Last week we stopped in for lunch, and as soon as we sat down, we were brought a basket of fried tortilla chips and a bowl of fresh green salsa. This salsa is fresh-tasting and bright, mouth tingling and delicious.
We ordered a couple of beers and split a shrimp and octopus cocktail, or coctel de camarones y pulpo. It came in a huge goblet, filled to the brim with seafood and sauce, garnished with slices of avocado. If you aren't familiar with octopus, here's a good way to try it - they've prepared it so its texture is firm and chewy but not rubbery. The shrimp are small, but sweet, and the sauce is filled with diced cucumbers, chopped onions, and tomato juice - delicious and refreshing.
The size of the coctel was impressive - and we were splitting it! We didn't finish it, wanted to leave room for our main courses.
camarones culichis, or shrimp in the style of Culiacan. Shrimp, this time without the heads, are napped in a thick sauce made of sour cream and cheese, flavored with jalapenos. It was rich and mellow-hot, with a great flavor. [The Man I Love] ordered camarones chipotles, made in a similar fashion with sour cream and cheese flavored with chipotle chiles - the smokiness of the sauce was great with the rich creamy texture.
Some folks don't like combining seafood with cheese. I do, but it makes for some rich eating. After the coctel, we could only eat half of the dozen large shrimp on our platters. In retrospect, we should have chosen only one rich dish, and gone with a second, lighter dish, and split them both. But that's water under the bridge - we took our leftovers and the remaining cocktail home for a delicious late night meal.
The next time we went, we passed on the cocktail. [The Man I Love] ordered a shrimp dish called camarones checcas - shrimp in a special sauce with tomato and sliced garlic, garnished with sliced red onions. The sauce was a bit spicy but not too hot, and had a citrusy tang.
By now you may have noticed the prevalence of cucumbers on these plates. Apparently, cucumbers are a traditional garnish in this regional style. It's a smart idea, actually - the coolness is wonderful to staunch the heat of the chiles.
I ordered something I'd been curious about since reading the reviews. It was called camarones cucarachas - or cockroach shrimp. Shrimp in the shell, complete with their heads were flash fried, and dusted with a salty, garlicy pepper spice mixture.
Hmm. How do you deal with them? Jonathan Gold, in his review of Mariscos Chente, said to crunch them up, shell and all, and suck the meat out of the heads.
Well, I'm not much for shrimp heads, but after pulling off the legs - I can't take bristly little fried shrimp legs going down my throat - I gave it a try.

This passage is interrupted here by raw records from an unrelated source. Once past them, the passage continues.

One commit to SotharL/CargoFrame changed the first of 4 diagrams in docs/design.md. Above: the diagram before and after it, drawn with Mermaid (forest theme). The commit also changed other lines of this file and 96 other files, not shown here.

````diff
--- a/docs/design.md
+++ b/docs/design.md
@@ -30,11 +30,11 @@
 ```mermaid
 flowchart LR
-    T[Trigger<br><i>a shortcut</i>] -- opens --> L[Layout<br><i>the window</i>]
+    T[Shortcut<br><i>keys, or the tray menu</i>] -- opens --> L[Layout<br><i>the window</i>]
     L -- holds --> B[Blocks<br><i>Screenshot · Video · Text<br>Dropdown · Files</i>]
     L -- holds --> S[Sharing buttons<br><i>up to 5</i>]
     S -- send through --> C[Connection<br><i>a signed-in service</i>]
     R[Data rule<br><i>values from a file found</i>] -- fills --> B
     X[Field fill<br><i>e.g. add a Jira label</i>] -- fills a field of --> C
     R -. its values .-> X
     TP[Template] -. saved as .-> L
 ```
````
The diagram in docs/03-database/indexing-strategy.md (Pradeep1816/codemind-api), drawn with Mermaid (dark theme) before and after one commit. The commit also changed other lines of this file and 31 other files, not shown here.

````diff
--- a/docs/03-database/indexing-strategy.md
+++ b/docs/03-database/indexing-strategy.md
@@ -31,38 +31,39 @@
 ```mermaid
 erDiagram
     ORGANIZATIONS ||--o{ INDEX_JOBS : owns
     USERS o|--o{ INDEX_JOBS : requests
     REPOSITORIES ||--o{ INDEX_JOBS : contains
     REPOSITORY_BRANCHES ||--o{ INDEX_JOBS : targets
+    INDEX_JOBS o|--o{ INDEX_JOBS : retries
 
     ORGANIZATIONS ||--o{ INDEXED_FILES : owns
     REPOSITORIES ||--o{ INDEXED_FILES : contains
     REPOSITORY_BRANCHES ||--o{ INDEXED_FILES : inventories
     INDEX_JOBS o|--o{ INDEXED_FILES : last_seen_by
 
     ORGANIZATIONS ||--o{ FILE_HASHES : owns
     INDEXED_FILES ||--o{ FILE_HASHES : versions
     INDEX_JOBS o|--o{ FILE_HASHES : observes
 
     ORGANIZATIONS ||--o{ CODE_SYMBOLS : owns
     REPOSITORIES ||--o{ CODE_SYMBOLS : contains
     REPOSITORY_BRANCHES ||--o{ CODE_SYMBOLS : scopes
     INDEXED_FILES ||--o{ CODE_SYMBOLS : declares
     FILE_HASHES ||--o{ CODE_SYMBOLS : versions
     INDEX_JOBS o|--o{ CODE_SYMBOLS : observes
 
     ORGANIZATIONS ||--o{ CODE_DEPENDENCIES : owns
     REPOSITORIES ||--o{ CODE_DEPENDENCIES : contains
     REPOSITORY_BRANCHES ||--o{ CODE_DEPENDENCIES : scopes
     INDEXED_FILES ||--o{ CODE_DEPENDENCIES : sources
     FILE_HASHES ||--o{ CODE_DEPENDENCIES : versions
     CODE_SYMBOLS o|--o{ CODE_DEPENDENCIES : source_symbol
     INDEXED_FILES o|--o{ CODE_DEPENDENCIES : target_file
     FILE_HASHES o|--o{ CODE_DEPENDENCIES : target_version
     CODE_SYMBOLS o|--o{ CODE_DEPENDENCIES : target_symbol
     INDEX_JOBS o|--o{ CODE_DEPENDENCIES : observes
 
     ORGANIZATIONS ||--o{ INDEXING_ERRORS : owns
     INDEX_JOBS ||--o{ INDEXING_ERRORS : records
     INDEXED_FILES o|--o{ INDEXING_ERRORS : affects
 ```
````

The shrimp shells were crispy-crunchy, and it was impossible to peel them off the succulent meat. But because they'd been fried so fast and so hot, they were easy to crunch up. The shrimp inside the shells were sweet and had a good deep extra- shrimpy flavor from the shells - just like the flavor you get when you use shrimp shells to strengthen broth. Eating them was a real hands-on job When I was done with the dozen shrimp on my plate, my fingers were tinted orange from the chile seasoning.
[The Man I Love] shared some of his. I'd suggest camarones cucarachas for a good salty-crunchy appetizer to share with a big table and some beers.
There are still at least six shrimp dishes on the menu that we haven't tried, let alone the restaurant's masterpiece, whole snook grilled in the style of Nayarit, pescado zarandeado. For that we need a larger party.